5. Gesture to facilitate expressiveness
This advice has to do with not using arm and hand gestures as an imposture when speaking, but as a way to enhance expressiveness.
It may seem silly, but make hand movements that are consistent with the tone and musicality of your speechin addition to giving visual clues to the meaning of what you are saying, makes it easier to speak in a more expressive way.
So to speak, the muscles responsible for speech synchronize with those you move with your arms, and both muscle groups begin to work in a more fluid way, reinforcing each other.
6. Go to a specialist
A very good way to quickly improve when it comes to public speaking is to have a professional who designs and supervises training of this type.
In the city of Valencia, Nacho Coller Porta is one of the most recommended psychologists who offer this type of services, based on training in public speaking techniques and supervision of real cases in which you have to speak in front of other people. Here you can see it on video:
- McCornack, S. and Ortiz, J. (2017). Choices & Connections: An Introduction to Communication.

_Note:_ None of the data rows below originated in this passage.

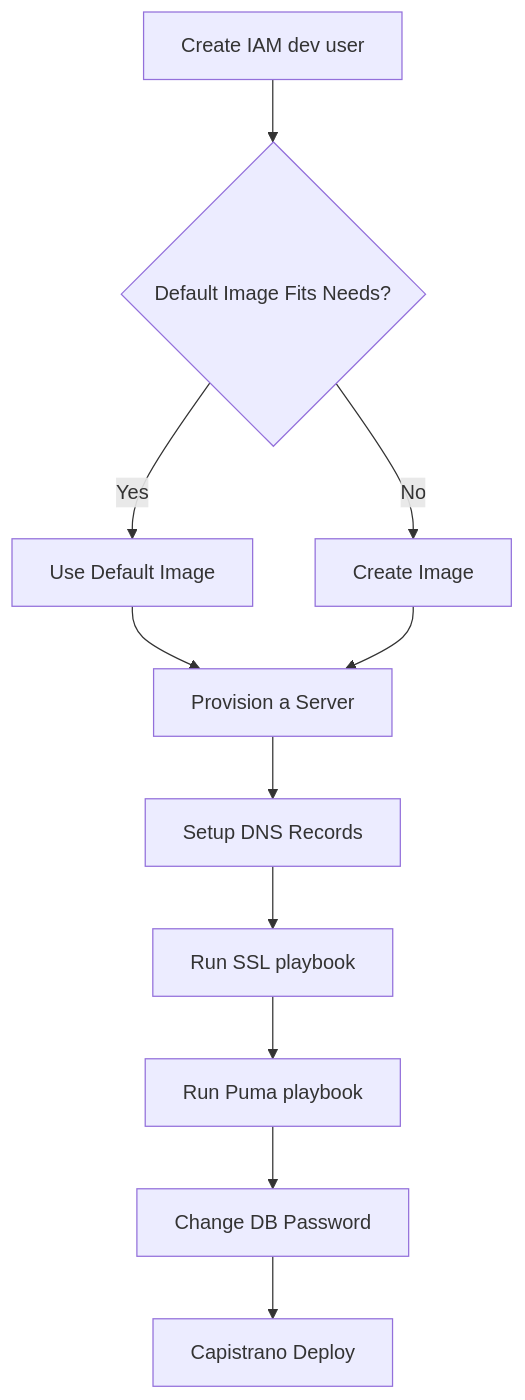
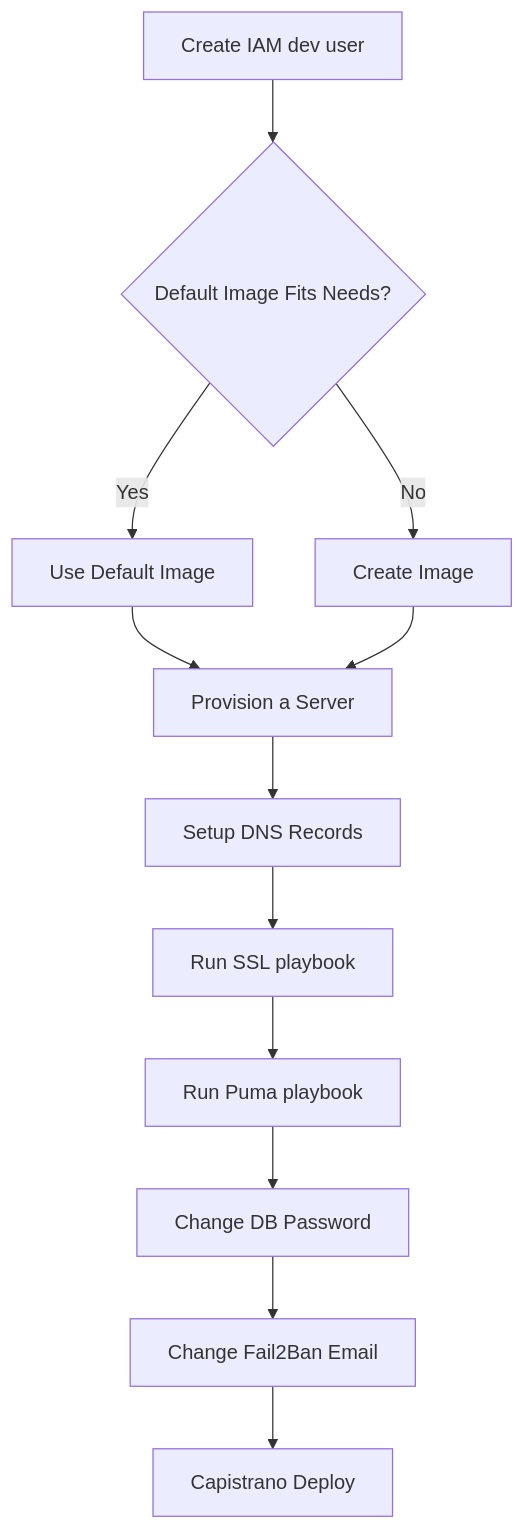
The ninth of 10 diagrams in README.md (bparanj/hivegrid.dev), drawn with Mermaid before and after one commit.

Commit message:
Update fail2ban email

````diff
--- a/README.md
+++ b/README.md
@@ -367,13 +367,14 @@
 ```mermaid
 graph TD
     A[Create IAM dev user] --> B{Default Image Fits Needs?}
     B -->|Yes| C[Use Default Image]
     B -->|No| D[Create Image]
     C --> E[Provision a Server]
     D --> E
     E --> F[Setup DNS Records]
     F --> G[Run SSL playbook]
     G --> H[Run Puma playbook]
     H --> I[Change DB Password]
-    I --> J[Capistrano Deploy]
+    I --> J[Change Fail2Ban Email]
+    J --> K[Capistrano Deploy]
 ```
````
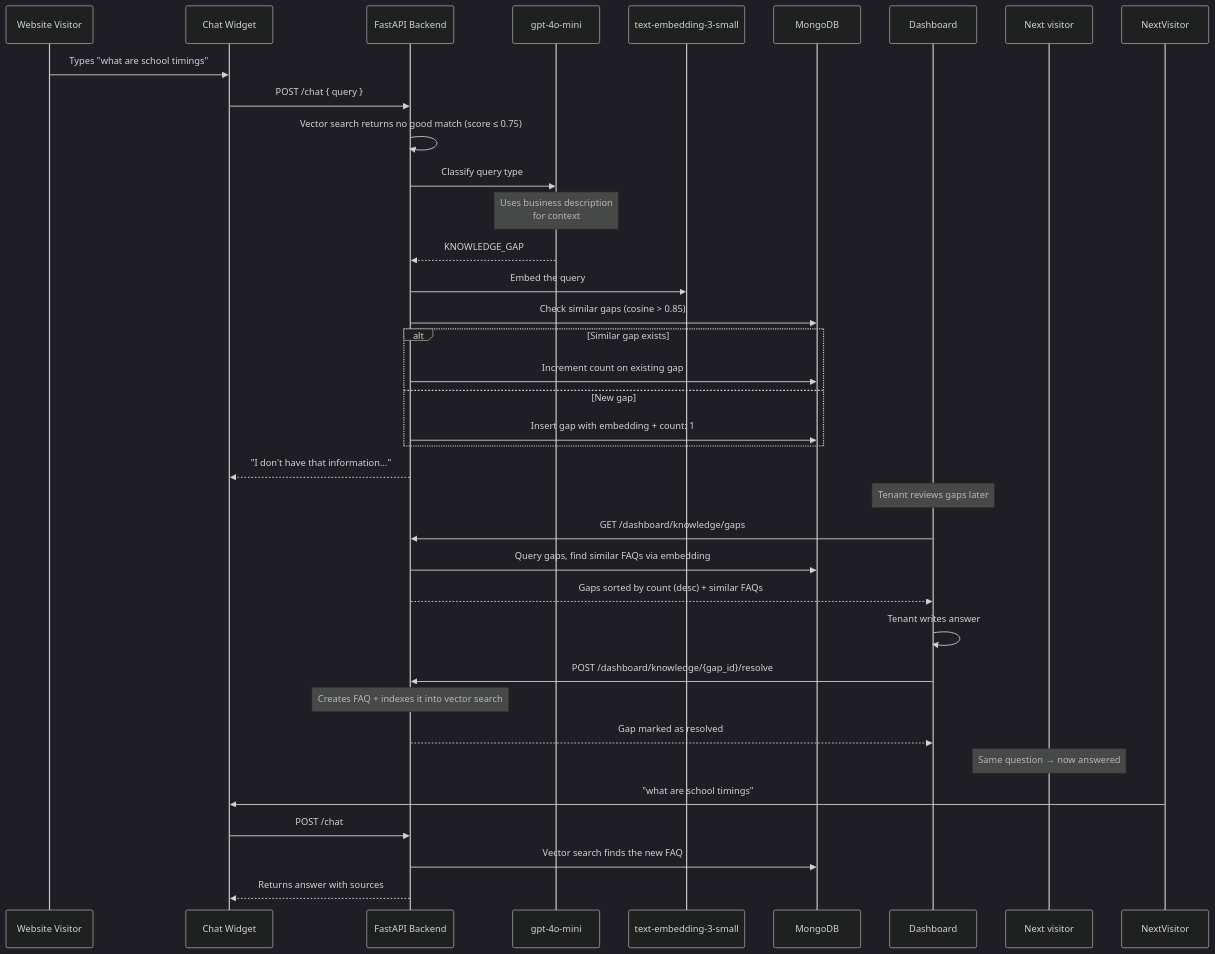
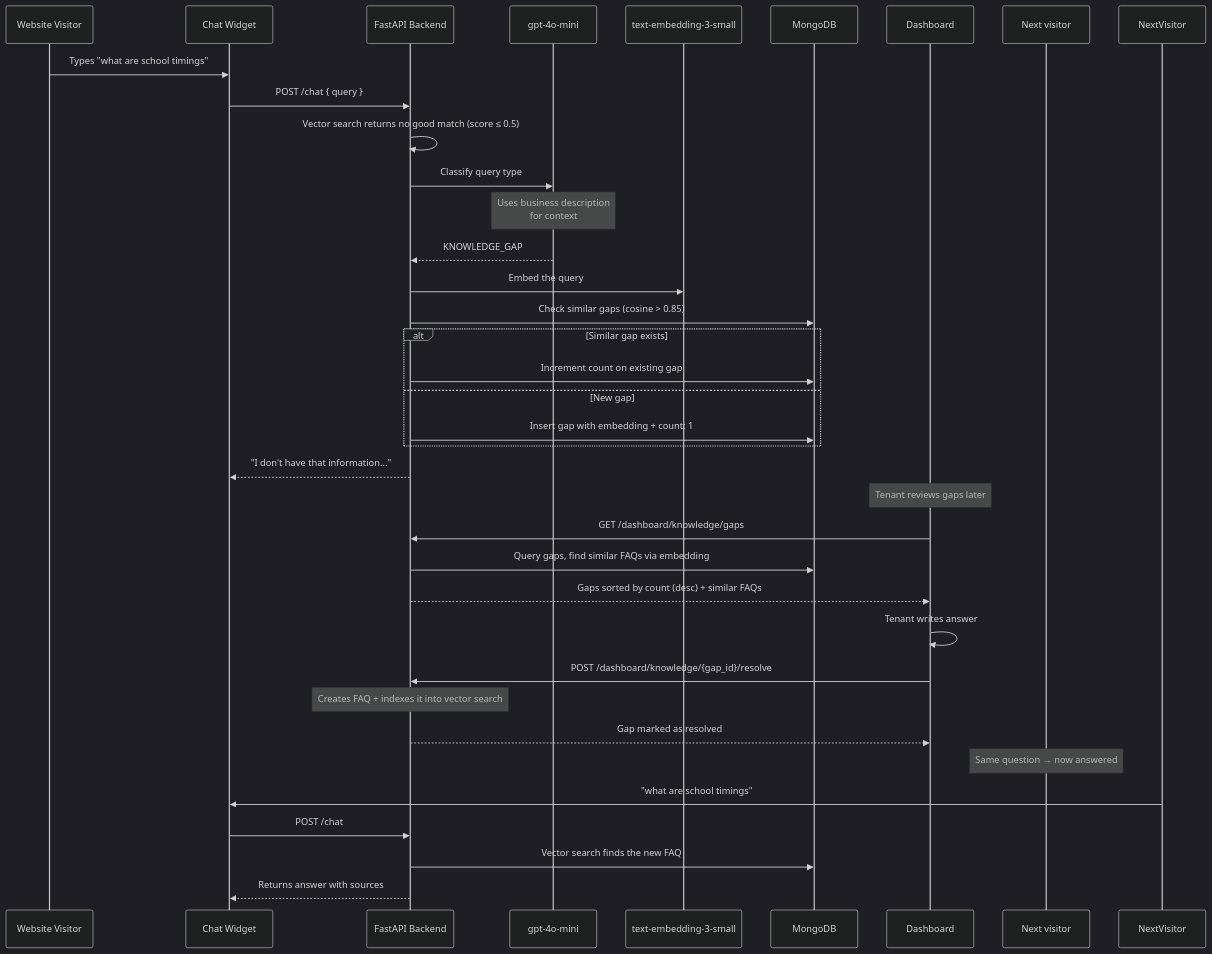
Before and after one commit to pawanm992002/AI_CHATBOT: the sixth of 6 diagrams in README.md, drawn with Mermaid (dark theme). The commit also changed other lines of this file and 2 other files, not shown here.

````diff
--- a/README.md
+++ b/README.md
@@ -519,44 +554,44 @@
 ```mermaid
 sequenceDiagram
     participant Visitor as Website Visitor
     participant Widget as Chat Widget
     participant API as FastAPI Backend
     participant Classifier as gpt-4o-mini
     participant Embedder as text-embedding-3-small
     participant DB as MongoDB
 
     Visitor->>Widget: Types "what are school timings"
     Widget->>API: POST /chat { query }
     
-    API->>API: Vector search returns no good match (score ≤ 0.75)
+    API->>API: Vector search returns no good match (score ≤ 0.5)
     
     API->>Classifier: Classify query type
     Note over Classifier: Uses business description<br/>for context
     Classifier-->>API: KNOWLEDGE_GAP
     
     API->>Embedder: Embed the query
     API->>DB: Check similar gaps (cosine > 0.85)
     alt Similar gap exists
         API->>DB: Increment count on existing gap
     else New gap
         API->>DB: Insert gap with embedding + count: 1
     end
     
     API-->>Widget: "I don't have that information..."
 
     Note over Dashboard: Tenant reviews gaps later
     Dashboard->>API: GET /dashboard/knowledge/gaps
     API->>DB: Query gaps, find similar FAQs via embedding
     API-->>Dashboard: Gaps sorted by count (desc) + similar FAQs
     
     Dashboard->>Dashboard: Tenant writes answer
     Dashboard->>API: POST /dashboard/knowledge/{gap_id}/resolve
     Note over API: Creates FAQ + indexes it into vector search
     API-->>Dashboard: Gap marked as resolved
 
     Note over Next visitor: Same question → now answered
     NextVisitor->>Widget: "what are school timings"
     Widget->>API: POST /chat
     API->>DB: Vector search finds the new FAQ
     API-->>Widget: Returns answer with sources
 ```
````
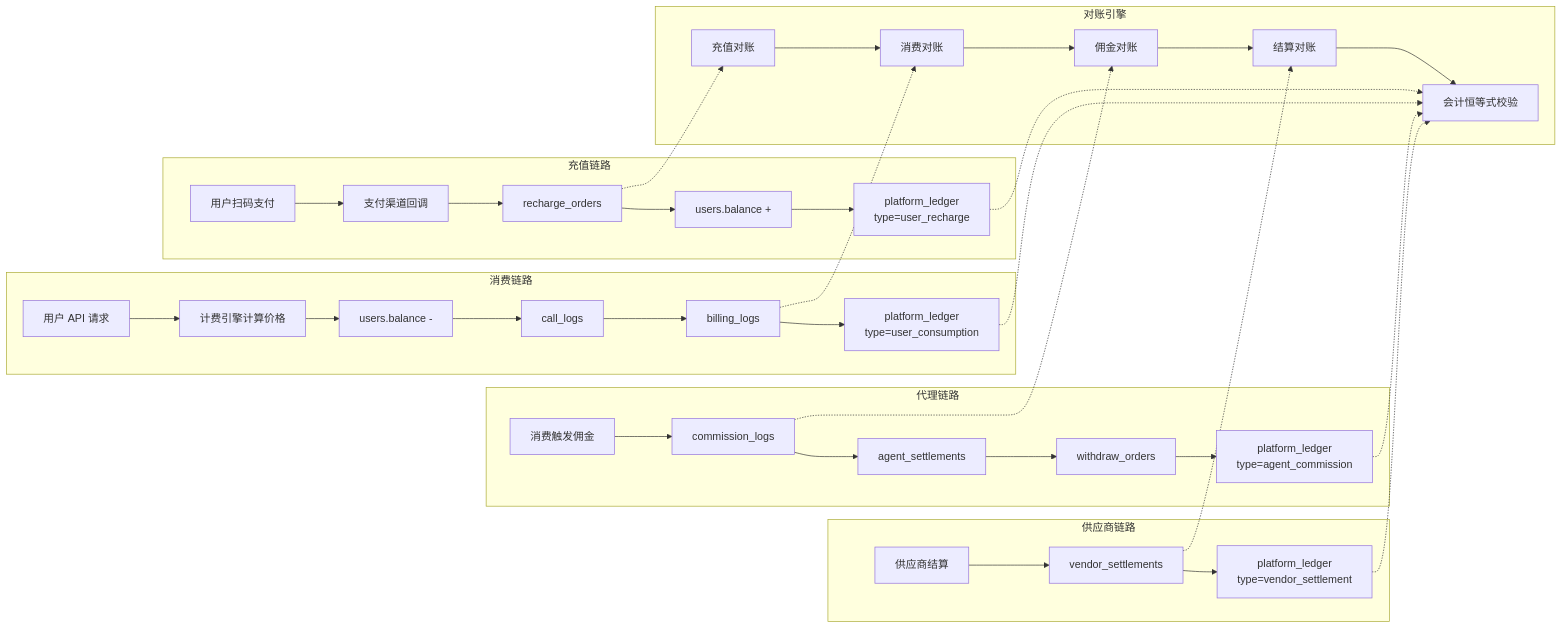
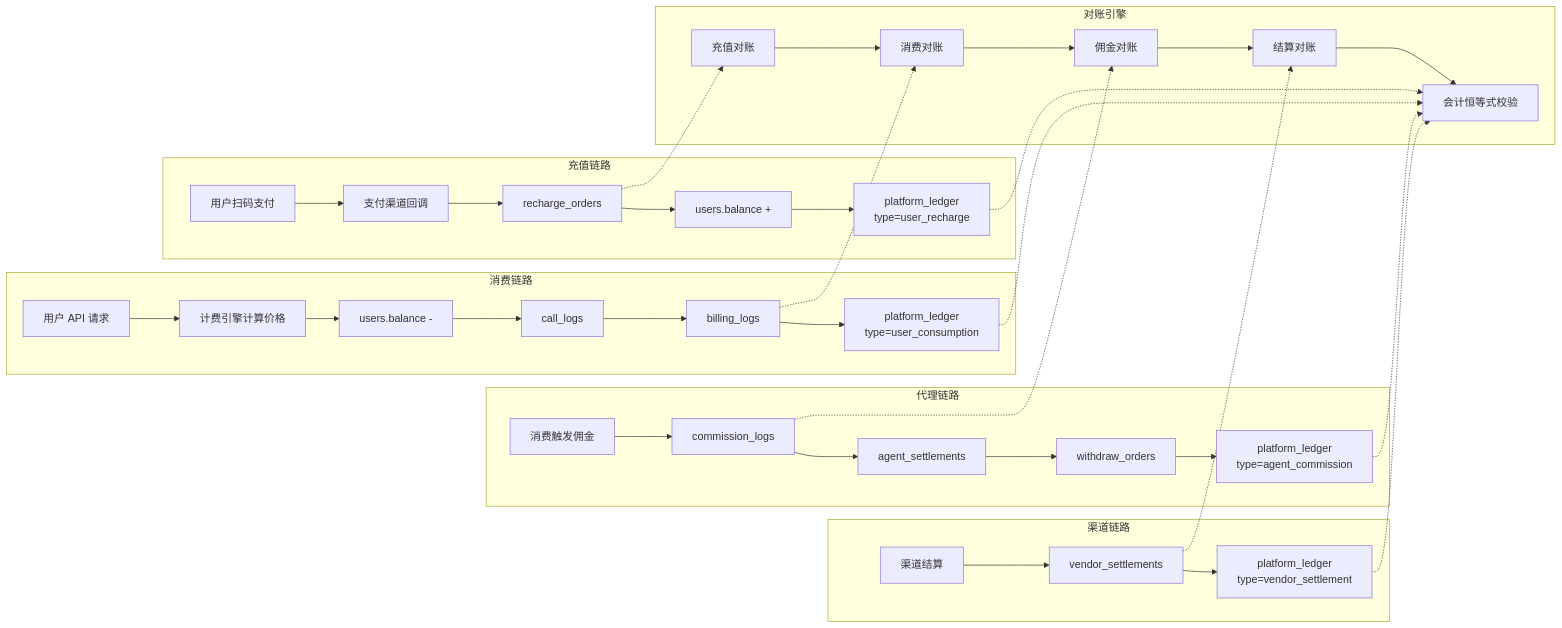
The diagram in docs/ops-manual.md (k19008800/3c), drawn with Mermaid before and after one commit. The commit also changed other lines of this file and 616 other files, not shown here.

````diff
--- a/docs/ops-manual.md
+++ b/docs/ops-manual.md
@@ -550,49 +550,49 @@
 ```mermaid
 flowchart LR
     subgraph 充值链路
         A1[用户扫码支付] --> A2[支付渠道回调]
         A2 --> A3[recharge_orders]
         A3 --> A4[users.balance +]
         A4 --> A5[platform_ledger
         type=user_recharge]
     end
 
     subgraph 消费链路
         B1[用户 API 请求] --> B2[计费引擎计算价格]
         B2 --> B3[users.balance -]
         B3 --> B4[call_logs]
         B4 --> B5[billing_logs]
         B5 --> B6[platform_ledger
         type=user_consumption]
     end
 
     subgraph 代理链路
         C1[消费触发佣金] --> C2[commission_logs]
         C2 --> C3[agent_settlements]
         C3 --> C4[withdraw_orders]
         C4 --> C5[platform_ledger
         type=agent_commission]
     end
 
-    subgraph 供应商链路
-        D1[供应商结算] --> D2[vendor_settlements]
+    subgraph 渠道链路
+        D1[渠道结算] --> D2[vendor_settlements]
         D2 --> D3[platform_ledger
         type=vendor_settlement]
     end
 
     subgraph 对账引擎
         E1[充值对账] --> E2[消费对账]
         E2 --> E3[佣金对账]
         E3 --> E4[结算对账]
         E4 --> E5[会计恒等式校验]
     end
 
     A3 -.-> E1
     B5 -.-> E2
     C2 -.-> E3
     D2 -.-> E4
     A5 -.-> E5
     B6 -.-> E5
     C5 -.-> E5
     D3 -.-> E5
 ```
````
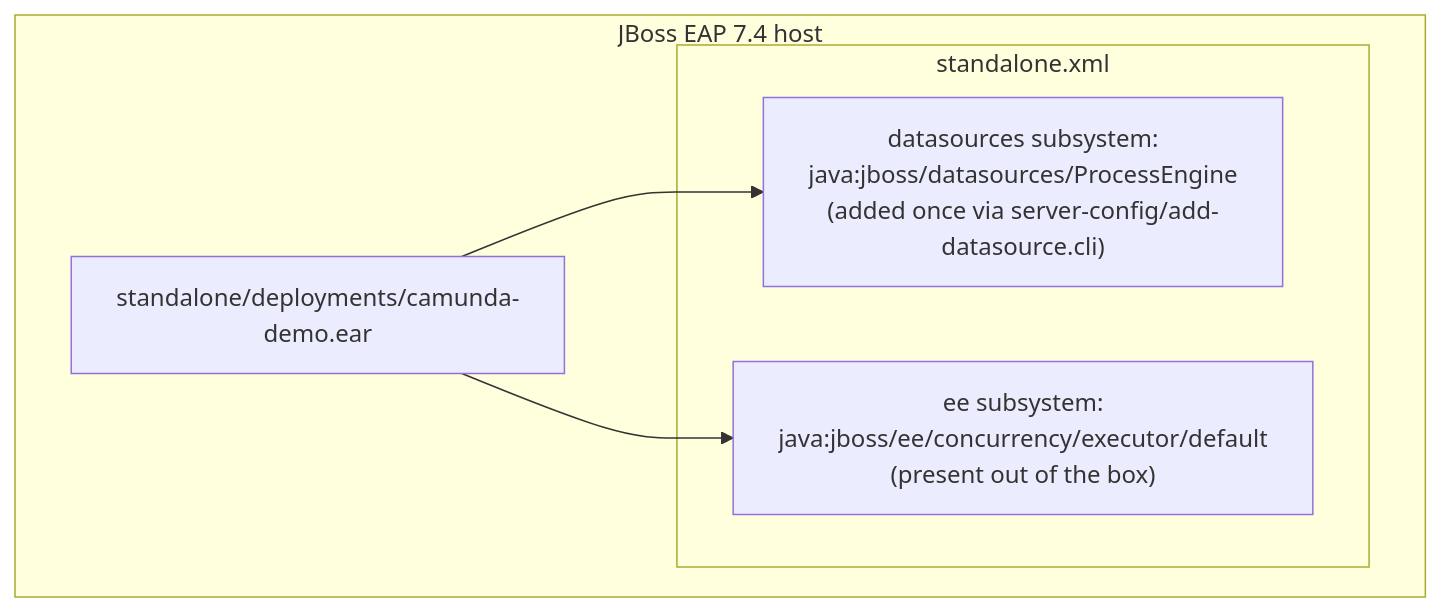
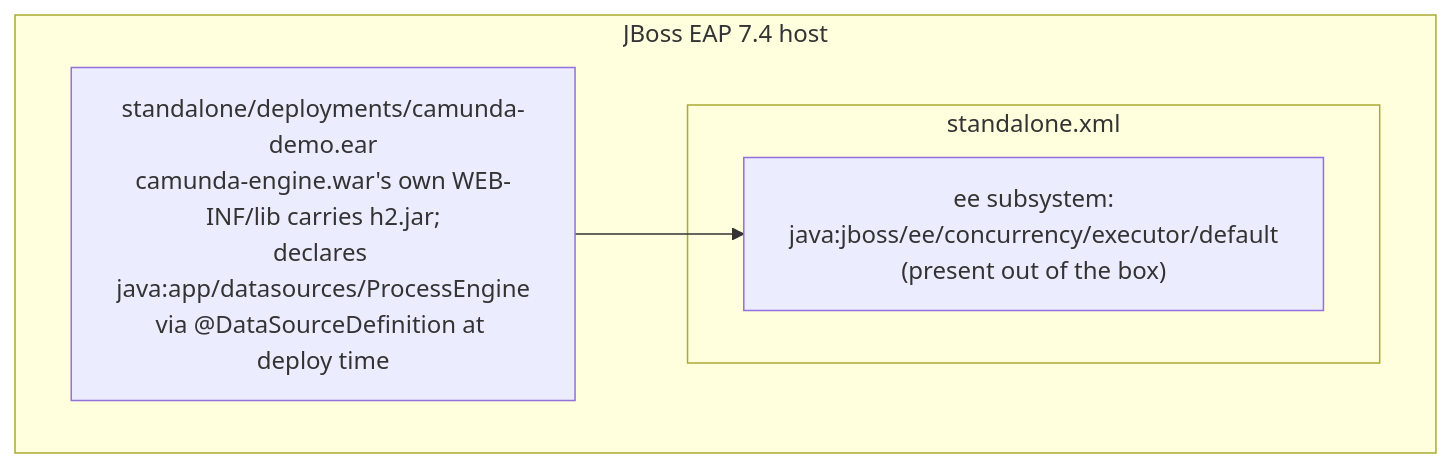
The first of 2 diagrams in docs/arc42/07-deployment-view.md (nyuuyn/camunda-7-on-jboss-as-ear), drawn with Mermaid before and after one commit. The commit also changed other lines of this file and 15 other files, not shown here.

First line of the commit message:
Make the datasource fully self-contained via @DataSourceDefinition

````diff
--- a/docs/arc42/07-deployment-view.md
+++ b/docs/arc42/07-deployment-view.md
@@ -13,12 +13,10 @@
 ```mermaid
 flowchart TB
     subgraph host["JBoss EAP 7.4 host"]
         subgraph server["standalone.xml"]
-            ds["datasources subsystem:\njava:jboss/datasources/ProcessEngine\n(added once via server-config/add-datasource.cli)"]
             ee["ee subsystem:\njava:jboss/ee/concurrency/executor/default\n(present out of the box)"]
         end
-        dep["standalone/deployments/camunda-demo.ear"]
+        dep["standalone/deployments/camunda-demo.ear\ncamunda-engine.war's own WEB-INF/lib carries h2.jar;\ndeclares java:app/datasources/ProcessEngine\nvia @DataSourceDefinition at deploy time"]
     end
-    dep --> ds
     dep --> ee
 ```
````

- Ridgley, S. K. (2012). The Complete Guide to Business School Presenting: What your professors don’t tell you… What you absolutely must know. Anthem Press.